[Data records]
● ● ● ● ● ● ●
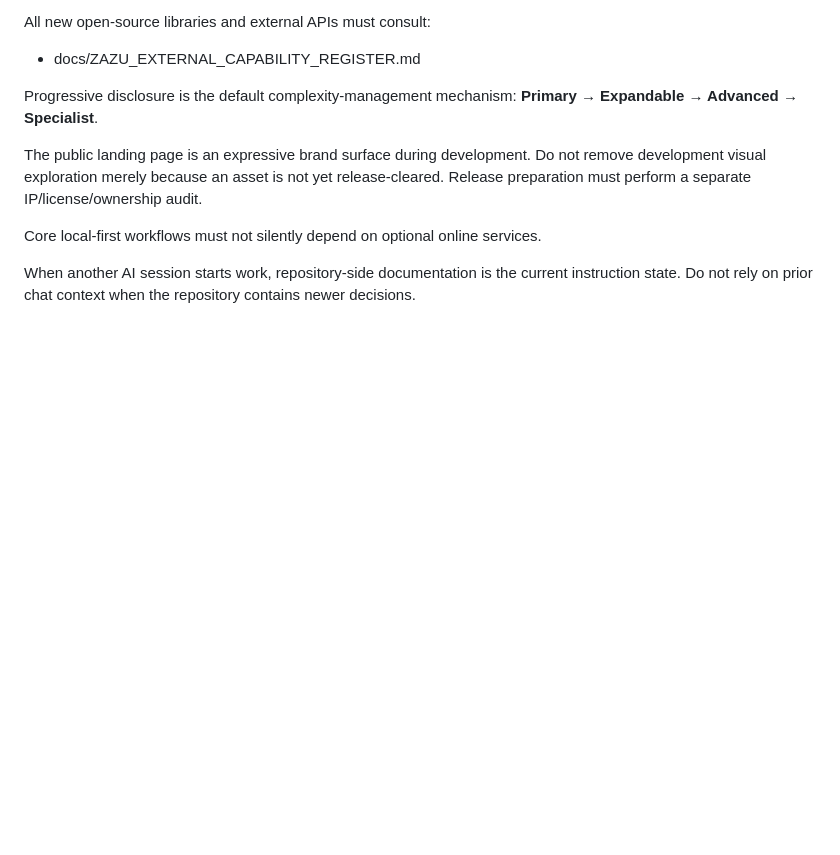
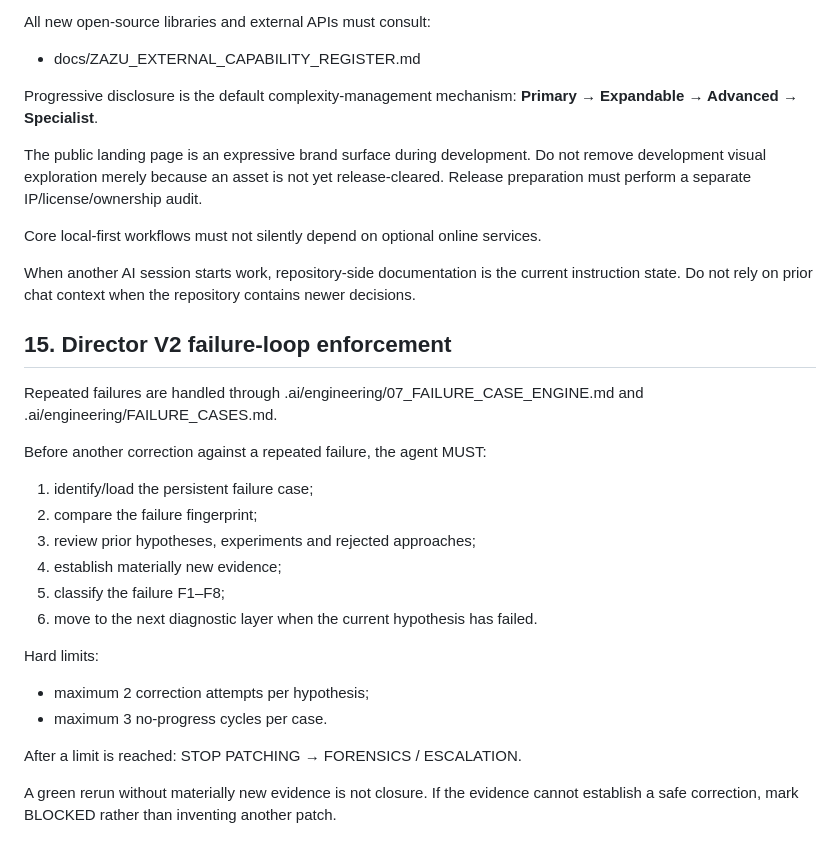
Before and after one commit to Leano-Jordan/ZazuEMP, a Markdown page: AGENTS.md, the part around the change. GitHub-like rendering; blank space fills up the shorter version.

Commit message:
feat(engine): wire v2 failure controls into operating contracts

```diff
--- a/AGENTS.md
+++ b/AGENTS.md
@@ -196,3 +196,24 @@ The public landing page is an expressive brand surface during development. Do no
 Core local-first workflows must not silently depend on optional online services.
 
 When another AI session starts work, repository-side documentation is the current instruction state. Do not rely on prior chat context when the repository contains newer decisions.
+
+
+## 15. Director V2 failure-loop enforcement
+
+Repeated failures are handled through .ai/engineering/07_FAILURE_CASE_ENGINE.md and .ai/engineering/FAILURE_CASES.md.
+
+Before another correction against a repeated failure, the agent MUST:
+1. identify/load the persistent failure case;
+2. compare the failure fingerprint;
+3. review prior hypotheses, experiments and rejected approaches;
+4. establish materially new evidence;
+5. classify the failure F1–F8;
+6. move to the next diagnostic layer when the current hypothesis has failed.
+
+Hard limits:
+- maximum 2 correction attempts per hypothesis;
+- maximum 3 no-progress cycles per case.
+
+After a limit is reached: STOP PATCHING → FORENSICS / ESCALATION.
+
+A green rerun without materially new evidence is not closure. If the evidence cannot establish a safe correction, mark BLOCKED rather than inventing another patch.
```
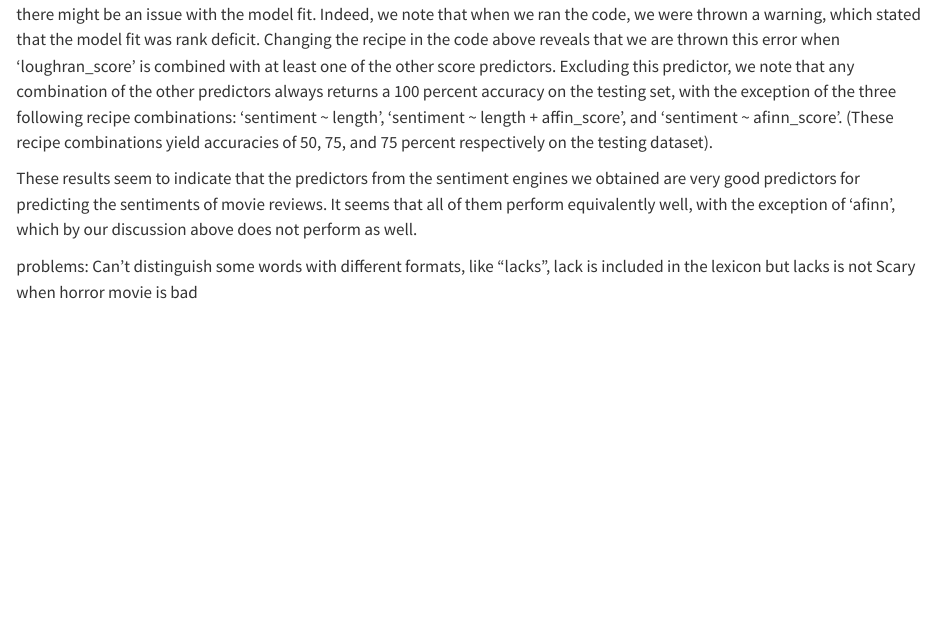
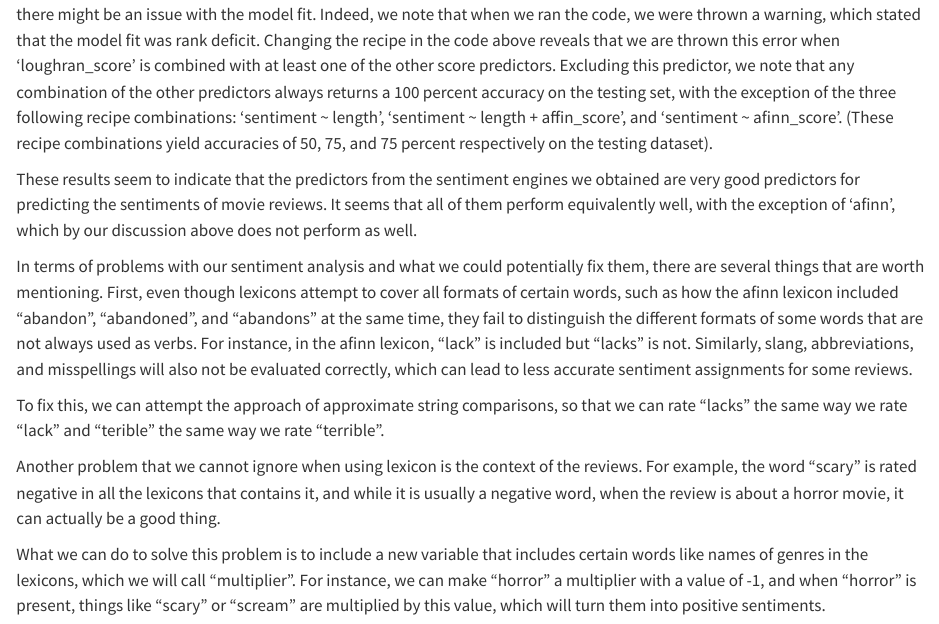
Before and after one commit to pstat197/vignette-sentiment-analysis, a Quarto document (vignette.qmd): the page in a window 1100 px wide, from 13140 px down before the commit and from 13120 px down after it, so that both start at the same text. Rendered offline with R 4.5, knitr and Pandoc in place of Quarto, with nearby package versions; some code elsewhere in the file could not run offline; long lines of code are wrapped.

Commit message:
Updated the conclusion

```diff
--- a/vignette.qmd
+++ b/vignette.qmd
@@ -498,7 +497,10 @@ We note that with our predictors, we managed to attain a 100 percent accuracy wi
 
 These results seem to indicate that the predictors from the sentiment engines we obtained are very good predictors for predicting the sentiments of movie reviews. It seems that all of them perform equivalently well, with the exception of 'afinn', which by our discussion above does not perform as well.
 
+In terms of problems with our sentiment analysis and what we could potentially fix them, there are several things that are worth mentioning. First, even though lexicons attempt to cover all formats of certain words, such as how the afinn lexicon included "abandon", "abandoned", and "abandons" at the same time, they fail to distinguish the different formats of some words that are not always used as verbs. For instance, in the afinn lexicon, "lack" is included but "lacks" is not. Similarly, slang, abbreviations, and misspellings will also not be evaluated correctly, which can lead to less accurate sentiment assignments for some reviews.
 
-problems:
-Can't distinguish some words with different formats, like "lacks", lack is included in the lexicon but lacks is not
-Scary when horror movie is bad
+To fix this, we can attempt the approach of approximate string comparisons, so that we can rate "lacks" the same way we rate "lack" and "terible" the same way we rate "terrible".
+
+Another problem that we cannot ignore when using lexicon is the context of the reviews. For example, the word "scary" is rated negative in all the lexicons that contains it, and while it is usually a negative word, when the review is about a horror movie, it can actually be a good thing.
+
+What we can do to solve this problem is to include a new variable that includes certain words like names of genres in the lexicons, which we will call "multiplier". For instance, we can make "horror" a multiplier with a value of -1, and when "horror" is present, things like "scary" or "scream" are multiplied by this value, which will turn them into positive sentiments.
```
Also changed, not shown: vignette.qmd (1 more changed lines).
● ● ● ● ● ● ●
■ ASSIGNMENT ■
On how many lines above does the word "prior" appear? Answer with that figure only.

■ OUTPUT BELOW ■
2